OncLive: Can you discuss the importance of the PRODIGE 24 trial?
: The PRODIGE 24 trial in pancreatic cancer…was done in France and Canada and has changed the standard of care. The OS in pancreatic cancer, even in resectable cancer, is poor. What we have seen in trials prior in the adjuvant setting was an OS of 24 months. [We saw an OS of] 28 months in the last standard of care with gemcitabine and capecitabine.
The mFOLFIRINOX regimen that was presented at the 2018 ASCO Annual Meeting had an OS of 54.5 months, which is remarkable. We haven't seen any data like these before. From a GI perspective, that was the most exciting data from that meeting.
Can you elaborate on the other PRODIGE trials that were presented?
There was also a PRODIGE study in the maintenance setting in pancreatic cancer. The initial PRODIGE study looking at FOLFIRINOX in metastatic pancreatic cancer was the first one that showed an OS of more than 11 months in the metastatic setting. That is the standard of care now. However, that's a toxic regimen. The investigators went back to see if there was something we could do to make it more tolerable for our patients.

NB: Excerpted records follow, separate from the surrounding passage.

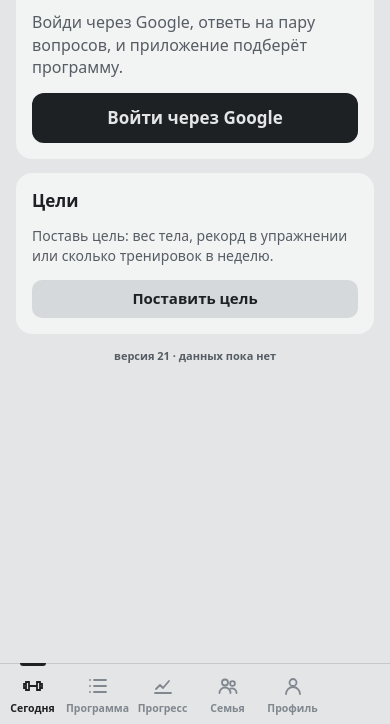
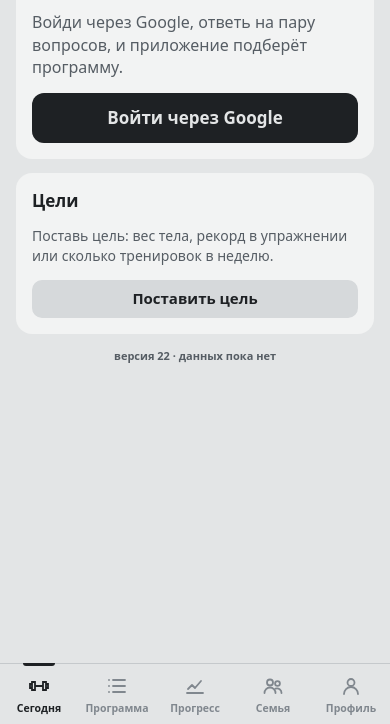
Before and after one commit to bekakamenov-dev/gym-app-, a plain HTML site: page index.html in a window 390 px wide. Shown: the part 120-844 px from the top of the page. Drawn offline with Linux system fonts and the light colour scheme; a web font is replaced by a local one.

Commit message:
Версия 22: нижнее меню по центру (#16)
* Версия 18 (черновик): главная — герой на сцене, A/B/C в строку, неделя кружками

Co-Authored-By: Claude Opus 5.5 <noreply@anthropic.com>
Claude-Session: https://claude.ai/code/session_01RKa2oTMPJjbScSnAUeYKJ7

* Версия 18: главная «Сцена» — только вариант A, правки под iPhone SE, убран старый гриф

Co-Authored-By: Claude Opus 5.5 <noreply@anthropic.com>
Claude-Session: https://claude.ai/code/session_01RKa2oTMPJjbScSnAUeYKJ7

* Версия 19: новая иконка — 3D-гантель

Co-Authored-By: Claude Opus 5.5 <noreply@anthropic.com>
Claude-Session: https://claude.ai/code/session_01RKa2oTMPJjbScSnAUeYKJ7

* Версия 20: награды-линейки с 3D-значками, неделя на главной с первого дня

Co-Authored-By: Claude Opus 5.5 <noreply@anthropic.com>
Claude-Session: https://claude.ai/code/session_01RKa2oTMPJjbScSnAUeYKJ7

* Версия 20: поздравления с юмором, отдельно для мужчин и женщин

Co-Authored-By: Claude Opus 5.5 <noreply@anthropic.com>
Claude-Session: https://claude.ai/code/session_01RKa2oTMPJjbScSnAUeYKJ7

* Версия 21: 5 вкладок, заголовок дня, семья без наложений, награды медленнее

Co-Authored-By: Claude Opus 5.5 <noreply@anthropic.com>
Claude-Session: https://claude.ai/code/session_01RKa2oTMPJjbScSnAUeYKJ7

* Версия 22: нижнее меню по центру (5 колонок)

Co-Authored-By: Claude Opus 5.5 <noreply@anthropic.com>
Claude-Session: https://claude.ai/code/session_01RKa2oTMPJjbScSnAUeYKJ7

---------

Co-authored-by: Claude <noreply@anthropic.com>

```diff
--- a/index.html
+++ b/index.html
@@ -100,7 +100,7 @@ h2{font-family:var(--f-body);font-weight:700;font-size:17px}
 
 /* нижняя панель */
 .tabs{position:fixed;left:0;right:0;bottom:calc(0px - var(--gap));z-index:20;background:var(--bg);border-top:1.5px solid var(--line);padding-bottom:var(--bot);padding-left:env(safe-area-inset-left,0px);padding-right:env(safe-area-inset-right,0px)}
-.tabs nav{max-width:520px;margin:0 auto;display:grid;grid-template-columns:repeat(6,1fr)}
+.tabs nav{max-width:520px;margin:0 auto;display:grid;grid-template-columns:repeat(5,1fr)}
 .tabs button{position:relative;display:flex;flex-direction:column;align-items:center;gap:3px;padding:10px 0 8px;font-size:10.5px;color:var(--faint);font-weight:600}
 .tabs button[aria-current="page"]{color:var(--fg)}
 .tabs button[aria-current="page"]::before{content:"";position:absolute;top:-1.5px;left:30%;right:30%;height:3px;border-radius:0 0 3px 3px;background:var(--fg)}
@@ -1198,7 +1198,7 @@ function vToday(){
   ${weekCard()}
   ${goalCards()}
   ${cloudCard()}
-  <div class="muted num" style="text-align:center;font-size:11px"><span data-act="diag">версия 21 · ${C.user?cloudLabel():S.workouts.length?"данные только на телефоне":"данных пока нет"}</span>${S.diag?"<br>"+diag():""}</div>
+  <div class="muted num" style="text-align:center;font-size:11px"><span data-act="diag">версия 22 · ${C.user?cloudLabel():S.workouts.length?"данные только на телефоне":"данных пока нет"}</span>${S.diag?"<br>"+diag():""}</div>
   </div>`;
 }
 /* v18: главная «Сцена»: герой рядом со следующей тренировкой, под ним свет цвета её блина */
--- a/sw.js
+++ b/sw.js
@@ -1,5 +1,5 @@
 // Кэш для работы без интернета в зале. При изменении файлов увеличь номер версии.
-const CACHE = "zal-v21";
+const CACHE = "zal-v22";
 const FILES = ["./", "index.html", "manifest.webmanifest", "icon-180.png", "icon-192.png", "icon-512.png", "supabase.js",
   "badges/arm.webp", "badges/bolt.webp", "badges/compass.webp", "badges/crown.webp", "badges/cup1.webp", "badges/cup2.webp", "badges/cup3.webp", "badges/dumb.webp", "badges/eleph.webp", "badges/fire.webp", "badges/fire2.webp", "badges/goal.webp", "badges/hands.webp", "badges/home.webp", "badges/snow.webp"];
 self.addEventListener("install", e => {
```
Also changed, not shown: 1 other file.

In the maintenance setting, they did a randomized phase II trial comparing continuous FOLFIRINOX with 8 cycles of FOLFIRINOX and then 5-fluorouracil (5-FU) leucovorin as maintenance. When patients progressed, they went back and gave them FOLFIRINOX again.